Sunday, June 10, 2007
Dents That Produce a Melodic Sound
In 1884, there was a British ban on African drumming (which is very reminiscent of the US ban on Native American chants and dances mentioned in an earlier post). Trinidad's response to this clampdown was to incorporate tamboo bamboo bands into their carnival processions. "The tamboo bamboo ensemble consists of varying lengths and widths of bamboo, which are stamped on the ground in an interlocking fashion similar to West African drumming (Blake 2000)."
Once the 1930s rolled around, the steel drum (or steel pan) became the primary instrument used in these processions (Walbourn 1999). Originally, buckets and pails were used for this purpose but around the time of the Second World War, these instruments were crafted out of 50-gallon oil barrels that had been abandoned by the US Naval Base in Trinidad. The instruments were used primarily for their percussive effects (in similar fashion to the tamboo bamboo) but were later used in an attempt to emphasize melody.

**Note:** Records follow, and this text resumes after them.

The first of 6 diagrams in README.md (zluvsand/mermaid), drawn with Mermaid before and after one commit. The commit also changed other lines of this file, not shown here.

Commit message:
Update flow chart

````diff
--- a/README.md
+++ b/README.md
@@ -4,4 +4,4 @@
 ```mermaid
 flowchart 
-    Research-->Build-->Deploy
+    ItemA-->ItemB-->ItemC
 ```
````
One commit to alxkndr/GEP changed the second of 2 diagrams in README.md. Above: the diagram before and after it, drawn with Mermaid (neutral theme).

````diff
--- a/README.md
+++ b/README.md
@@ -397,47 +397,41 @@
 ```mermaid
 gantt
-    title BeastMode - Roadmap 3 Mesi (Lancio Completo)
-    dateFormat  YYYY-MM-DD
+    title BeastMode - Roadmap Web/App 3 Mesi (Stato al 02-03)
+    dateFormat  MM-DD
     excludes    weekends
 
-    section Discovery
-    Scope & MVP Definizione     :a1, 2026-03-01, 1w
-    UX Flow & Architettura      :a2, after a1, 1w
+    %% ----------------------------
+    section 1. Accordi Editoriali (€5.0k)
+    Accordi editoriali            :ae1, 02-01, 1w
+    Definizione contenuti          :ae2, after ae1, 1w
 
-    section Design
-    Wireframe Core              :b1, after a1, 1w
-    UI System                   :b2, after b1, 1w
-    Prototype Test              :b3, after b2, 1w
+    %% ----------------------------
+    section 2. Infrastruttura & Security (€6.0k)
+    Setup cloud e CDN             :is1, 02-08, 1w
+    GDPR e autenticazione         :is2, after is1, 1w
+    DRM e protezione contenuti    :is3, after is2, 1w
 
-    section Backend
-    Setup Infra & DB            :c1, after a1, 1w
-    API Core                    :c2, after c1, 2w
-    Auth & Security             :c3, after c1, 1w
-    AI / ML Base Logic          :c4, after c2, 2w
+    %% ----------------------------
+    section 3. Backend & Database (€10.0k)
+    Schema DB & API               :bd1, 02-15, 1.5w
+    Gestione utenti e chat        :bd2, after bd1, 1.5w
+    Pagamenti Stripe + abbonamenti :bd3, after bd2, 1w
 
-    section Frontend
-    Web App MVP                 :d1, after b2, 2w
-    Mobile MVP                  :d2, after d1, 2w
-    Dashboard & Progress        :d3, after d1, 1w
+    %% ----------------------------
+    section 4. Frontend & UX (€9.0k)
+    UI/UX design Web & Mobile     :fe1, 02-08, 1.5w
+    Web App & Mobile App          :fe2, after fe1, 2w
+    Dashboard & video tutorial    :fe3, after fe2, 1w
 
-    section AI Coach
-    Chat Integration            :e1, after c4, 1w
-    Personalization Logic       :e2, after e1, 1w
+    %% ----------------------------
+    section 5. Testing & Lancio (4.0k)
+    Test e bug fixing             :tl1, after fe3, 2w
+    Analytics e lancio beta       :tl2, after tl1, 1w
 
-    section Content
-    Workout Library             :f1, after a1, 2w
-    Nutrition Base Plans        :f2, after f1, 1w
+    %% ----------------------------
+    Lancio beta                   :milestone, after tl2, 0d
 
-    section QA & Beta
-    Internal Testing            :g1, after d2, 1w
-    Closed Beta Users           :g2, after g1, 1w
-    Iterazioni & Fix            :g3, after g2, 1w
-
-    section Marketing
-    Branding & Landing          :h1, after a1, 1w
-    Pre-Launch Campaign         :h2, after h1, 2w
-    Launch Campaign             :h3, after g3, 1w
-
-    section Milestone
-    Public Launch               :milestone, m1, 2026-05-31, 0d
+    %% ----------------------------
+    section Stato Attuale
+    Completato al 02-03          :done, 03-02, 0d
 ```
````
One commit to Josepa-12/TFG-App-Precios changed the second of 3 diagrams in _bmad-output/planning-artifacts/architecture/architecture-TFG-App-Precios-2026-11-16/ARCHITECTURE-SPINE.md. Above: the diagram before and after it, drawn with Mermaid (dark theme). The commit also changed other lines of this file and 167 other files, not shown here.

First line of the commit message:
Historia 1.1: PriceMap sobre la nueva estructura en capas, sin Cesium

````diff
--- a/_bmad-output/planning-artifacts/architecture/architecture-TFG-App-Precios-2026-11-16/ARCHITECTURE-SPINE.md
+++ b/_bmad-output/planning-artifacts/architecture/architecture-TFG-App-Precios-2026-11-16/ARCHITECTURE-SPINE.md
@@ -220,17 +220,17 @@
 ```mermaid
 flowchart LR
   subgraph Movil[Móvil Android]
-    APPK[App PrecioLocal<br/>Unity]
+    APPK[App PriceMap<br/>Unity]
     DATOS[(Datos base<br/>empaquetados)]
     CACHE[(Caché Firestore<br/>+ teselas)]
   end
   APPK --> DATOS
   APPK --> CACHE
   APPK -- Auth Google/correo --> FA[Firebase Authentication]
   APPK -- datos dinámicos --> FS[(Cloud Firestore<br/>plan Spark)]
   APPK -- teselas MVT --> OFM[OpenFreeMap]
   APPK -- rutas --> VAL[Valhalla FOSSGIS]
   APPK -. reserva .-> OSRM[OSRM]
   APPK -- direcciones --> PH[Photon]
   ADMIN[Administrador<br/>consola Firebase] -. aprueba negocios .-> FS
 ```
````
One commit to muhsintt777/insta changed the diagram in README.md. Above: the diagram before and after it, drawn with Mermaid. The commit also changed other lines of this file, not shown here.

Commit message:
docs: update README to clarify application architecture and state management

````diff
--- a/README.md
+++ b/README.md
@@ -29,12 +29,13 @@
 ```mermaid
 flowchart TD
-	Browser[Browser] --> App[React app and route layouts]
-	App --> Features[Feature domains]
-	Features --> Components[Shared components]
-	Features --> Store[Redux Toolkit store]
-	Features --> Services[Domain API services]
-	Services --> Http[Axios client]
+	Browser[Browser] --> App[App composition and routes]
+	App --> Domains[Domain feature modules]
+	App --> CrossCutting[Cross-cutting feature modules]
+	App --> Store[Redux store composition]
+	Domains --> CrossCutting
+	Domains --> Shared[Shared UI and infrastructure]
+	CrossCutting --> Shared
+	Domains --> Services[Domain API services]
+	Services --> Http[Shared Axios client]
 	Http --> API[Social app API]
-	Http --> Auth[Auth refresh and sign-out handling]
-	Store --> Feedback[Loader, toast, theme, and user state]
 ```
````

There is an annual competition in Trinidad every year where bands from all over the Caribbean pit their skills against one another in an attempt to win the prize of being declared the best performers of this musical style. The history of steel pan recordings stems from this annual event. It's very likely that Mighty Turbines were a band competing in this contest and were touting this record in an attempt to market themselves at the live stadium performance.
Capture a sample of their wares here.